WHAT THE EXERCISE ASKS | Look through the data and write out every line with the word "host" in it.

DATASET ENTRIES |
********************

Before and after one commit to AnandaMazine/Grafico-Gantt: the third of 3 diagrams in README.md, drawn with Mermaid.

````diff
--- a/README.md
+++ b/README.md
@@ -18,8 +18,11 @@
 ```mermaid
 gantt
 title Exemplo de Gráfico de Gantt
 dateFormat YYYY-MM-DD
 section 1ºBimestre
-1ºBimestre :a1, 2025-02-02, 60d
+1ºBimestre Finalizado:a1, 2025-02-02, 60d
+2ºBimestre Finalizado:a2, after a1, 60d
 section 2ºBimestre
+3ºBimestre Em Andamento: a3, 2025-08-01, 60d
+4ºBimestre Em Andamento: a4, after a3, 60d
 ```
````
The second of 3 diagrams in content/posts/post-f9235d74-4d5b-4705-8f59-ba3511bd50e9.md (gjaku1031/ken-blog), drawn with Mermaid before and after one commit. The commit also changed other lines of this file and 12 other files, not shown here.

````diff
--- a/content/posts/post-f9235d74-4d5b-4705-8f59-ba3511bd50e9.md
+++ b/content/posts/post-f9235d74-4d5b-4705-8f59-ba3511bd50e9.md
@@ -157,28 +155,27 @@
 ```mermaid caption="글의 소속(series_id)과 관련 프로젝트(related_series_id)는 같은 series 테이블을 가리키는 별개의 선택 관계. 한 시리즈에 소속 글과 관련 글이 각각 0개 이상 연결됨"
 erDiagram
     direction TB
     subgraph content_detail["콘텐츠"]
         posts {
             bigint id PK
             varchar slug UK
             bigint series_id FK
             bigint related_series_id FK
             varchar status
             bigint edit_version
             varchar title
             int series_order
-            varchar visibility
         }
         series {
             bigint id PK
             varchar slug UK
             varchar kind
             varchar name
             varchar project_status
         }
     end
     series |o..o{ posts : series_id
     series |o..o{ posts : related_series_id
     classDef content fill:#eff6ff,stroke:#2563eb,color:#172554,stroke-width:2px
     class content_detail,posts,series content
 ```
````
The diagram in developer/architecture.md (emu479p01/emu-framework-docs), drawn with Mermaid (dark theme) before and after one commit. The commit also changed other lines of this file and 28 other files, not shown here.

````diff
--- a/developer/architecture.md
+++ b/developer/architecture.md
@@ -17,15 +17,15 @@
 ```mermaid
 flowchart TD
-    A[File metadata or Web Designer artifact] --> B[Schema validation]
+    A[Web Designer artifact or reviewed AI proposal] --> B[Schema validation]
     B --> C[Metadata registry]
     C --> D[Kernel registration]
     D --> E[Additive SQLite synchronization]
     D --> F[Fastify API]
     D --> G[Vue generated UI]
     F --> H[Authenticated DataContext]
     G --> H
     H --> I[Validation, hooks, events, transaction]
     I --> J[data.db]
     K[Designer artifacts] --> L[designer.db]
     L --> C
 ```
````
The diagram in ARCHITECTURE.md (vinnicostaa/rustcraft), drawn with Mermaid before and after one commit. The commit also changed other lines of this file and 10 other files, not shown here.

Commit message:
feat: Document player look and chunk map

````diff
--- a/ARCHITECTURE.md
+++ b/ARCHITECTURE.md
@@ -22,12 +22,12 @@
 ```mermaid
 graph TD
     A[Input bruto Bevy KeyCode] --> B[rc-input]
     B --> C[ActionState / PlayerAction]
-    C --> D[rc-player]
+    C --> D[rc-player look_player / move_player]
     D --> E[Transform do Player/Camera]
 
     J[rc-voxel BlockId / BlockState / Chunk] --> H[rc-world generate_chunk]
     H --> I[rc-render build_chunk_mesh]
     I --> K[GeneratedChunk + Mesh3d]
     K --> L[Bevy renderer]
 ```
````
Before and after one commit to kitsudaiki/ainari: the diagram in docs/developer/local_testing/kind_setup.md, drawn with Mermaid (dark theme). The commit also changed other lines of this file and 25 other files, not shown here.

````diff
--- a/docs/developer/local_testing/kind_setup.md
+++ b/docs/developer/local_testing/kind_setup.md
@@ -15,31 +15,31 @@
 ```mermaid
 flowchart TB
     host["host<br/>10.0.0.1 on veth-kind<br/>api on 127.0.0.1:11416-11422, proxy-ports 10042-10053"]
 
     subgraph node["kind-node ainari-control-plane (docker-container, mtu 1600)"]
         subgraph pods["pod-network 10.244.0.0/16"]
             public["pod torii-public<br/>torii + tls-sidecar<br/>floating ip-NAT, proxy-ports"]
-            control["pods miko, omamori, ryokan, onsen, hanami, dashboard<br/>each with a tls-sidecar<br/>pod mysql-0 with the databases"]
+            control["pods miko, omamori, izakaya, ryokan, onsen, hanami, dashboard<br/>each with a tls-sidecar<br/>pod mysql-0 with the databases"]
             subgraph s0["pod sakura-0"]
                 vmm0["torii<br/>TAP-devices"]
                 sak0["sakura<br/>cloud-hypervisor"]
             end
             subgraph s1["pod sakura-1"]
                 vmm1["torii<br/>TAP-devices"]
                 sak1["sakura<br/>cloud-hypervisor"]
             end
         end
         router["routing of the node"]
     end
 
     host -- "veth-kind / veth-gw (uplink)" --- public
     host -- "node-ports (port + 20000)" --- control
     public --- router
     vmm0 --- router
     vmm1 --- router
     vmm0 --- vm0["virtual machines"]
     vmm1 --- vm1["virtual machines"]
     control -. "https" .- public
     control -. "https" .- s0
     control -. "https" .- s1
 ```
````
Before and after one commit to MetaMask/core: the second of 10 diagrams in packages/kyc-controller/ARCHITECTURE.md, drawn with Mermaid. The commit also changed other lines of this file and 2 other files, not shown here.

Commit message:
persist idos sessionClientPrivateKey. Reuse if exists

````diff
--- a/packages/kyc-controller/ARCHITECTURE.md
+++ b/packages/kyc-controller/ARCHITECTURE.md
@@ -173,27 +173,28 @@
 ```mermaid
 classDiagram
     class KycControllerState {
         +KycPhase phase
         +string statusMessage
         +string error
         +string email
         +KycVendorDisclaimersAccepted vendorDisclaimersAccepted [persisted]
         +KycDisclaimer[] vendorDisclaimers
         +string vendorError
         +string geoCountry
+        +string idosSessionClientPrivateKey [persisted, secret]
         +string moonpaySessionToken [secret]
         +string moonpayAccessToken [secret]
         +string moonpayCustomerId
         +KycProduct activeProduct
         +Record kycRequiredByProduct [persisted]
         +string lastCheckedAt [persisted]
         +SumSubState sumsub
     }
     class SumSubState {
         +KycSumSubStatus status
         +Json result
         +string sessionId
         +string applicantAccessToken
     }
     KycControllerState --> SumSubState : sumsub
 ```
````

********************

TASK OUTPUT |
     host["host<br/>10.0.0.1 on veth-kind<br/>api on 127.0.0.1:11416-11422, proxy-ports 10042-10053"]
     host -- "veth-kind / veth-gw (uplink)" --- public
     host -- "node-ports (port + 20000)" --- control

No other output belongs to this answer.